My actual point here is to outline the ways in which I am rethinking my solution of mixed income housing to solve the problem of inequitable school funding (and all its concomitants). I still believe everything I said about the value of mixed income housing; however, I am expanding my theory to include not just the context of schooling, but also the practices within schools.

I’ve never believed that racial integration would eradicate racism. That theory to me has always been illogical and flawed. Proximity doesn’t change attitudes; it leads to polarization and stronger identification with in-groups. INTERACTION changes attitudes. It really is a catch 22 because we know that between-group interactions lead to higher achievements (because of shared knowledge/skills), but we need teachers, policies, and school climates supportive of that interaction. Diversity means nothing if there are no relationships between diverse peoples.

mixed class

Beverly Tatum made that clear in her classic text, Why are all the Black Kids Sitting Together in the Cafeteria? It is dangerous to believe that mixed income (and consequently, mixed race) schools will magically make everything better. It will not. Those attitudes will trickle into the classroom and before we know it, separate but equal will be WITHIN the schools, not BETWEEN schools. As we see in the article about mixed income housing in New York, those in power not only want to be in power, they want to be SEEN being in power. They want to FEEL in power. What does this mean for the schooling experiences of low income children?
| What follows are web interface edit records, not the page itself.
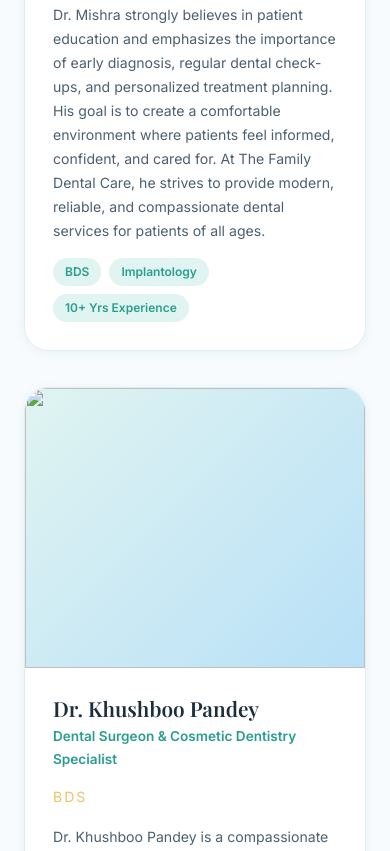
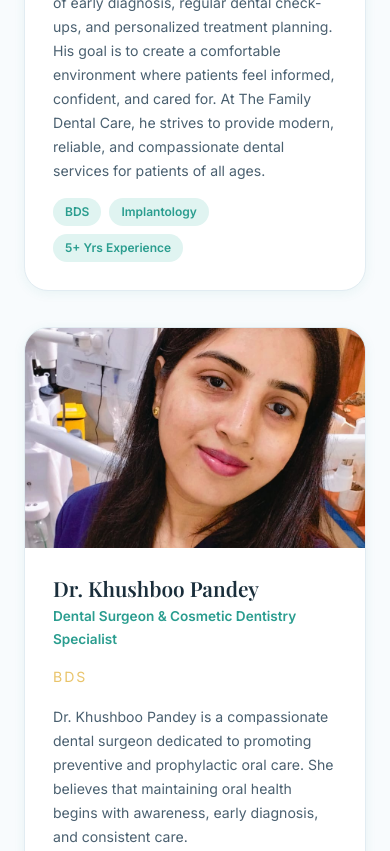
Before and after one commit to RajputVivek/bhola, a website: page about.html in a window 390 px wide. Shown: the part 4918-5769 px from the top of the page. Drawn offline with nearby package versions, Linux system fonts and the light colour scheme.

Commit message:
Text updated on about.html

```diff
--- a/about.html
+++ b/about.html
@@ -311,7 +311,7 @@
               <div class="doc-quals">
                 <span class="doc-qual-tag">BDS</span>
                 <span class="doc-qual-tag">Implantology</span>
-                <span class="doc-qual-tag">10+ Yrs Experience</span>
+                <span class="doc-qual-tag">5+ Yrs Experience</span>
               </div>
             </div>
           </article>
--- a/css/style.css
+++ b/css/style.css
@@ -493,11 +493,15 @@ label { display: block; font-size: 0.85rem; font-weight: 600; color: var(--text-
 }
 .doctor-card:hover { transform: translateY(-5px); box-shadow: var(--shadow-md); }
 .doctor-img {
-  height: 280px; overflow: hidden;
+  overflow: hidden;
   background: linear-gradient(135deg, var(--primary-light), var(--blue-mid));
   display: flex; align-items: center; justify-content: center; position: relative;
+  height: 320px;
+  max-height: 420px;
 }
-.doctor-img img { width: 100%; height: 100%; object-fit: cover; }
+.doctor-img img {
+  width: 100%; height: 100%; object-fit: cover; object-position: 50% 30%; display: block;
+}
 .doctor-img .doc-placeholder {
   font-size: 5rem; color: var(--primary); opacity: 0.5;
 }
@@ -646,6 +650,7 @@ label { display: block; font-size: 0.85rem; font-weight: 600; color: var(--text-
   .booking-info-card { position: static; }
   .contact-layout { grid-template-columns: 1fr; }
   .doctors-grid { grid-template-columns: 1fr; max-width: 500px; margin: 0 auto; }
+  .doctor-img { height: 300px; }
   .why-grid { grid-template-columns: repeat(2, 1fr); }
   .steps-grid { grid-template-columns: repeat(2, 1fr); }
   .highlights-grid { grid-template-columns: repeat(2, 1fr); }
@@ -667,4 +672,5 @@ label { display: block; font-size: 0.85rem; font-weight: 600; color: var(--text-
   .about-img-float { display: none; }
   .exp-badge { left: 0; }
   .float-book { display: none; }
+  .doctor-img { height: 220px; }
 }
```
Also changed, not shown: booking.html (+1 -1 lines), contact.html (+1 -1 lines), how-it-works.html (+1 -1 lines), index.html (+1 -1 lines), images/mishra.jpg (added), images/pandey.jpg (added).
Will they be made to sit in the back of the classroom? Will they have separate lockers? Different teachers? We already know that even in the mixed race schools we do have, students of color are labeled special education and tracked into remedial courses at disproportionate rates. They are also suspended and expelled at rates three times that of white students. If this is the outcome of mixed income schools, I am pulling a Diane Ravitch. I rescind my support of mixed income housing and mixed income schools. I’d rather my child be in an underfunded school with fewer resources than be treated like an outcast in a well-funded school. I can supplement my child’s education, but I can’t repair my child’s broken spirit.

This is not a choice I or any parent should have to make. When will we wake up from the reality that we are sleepwalking back to Plessy?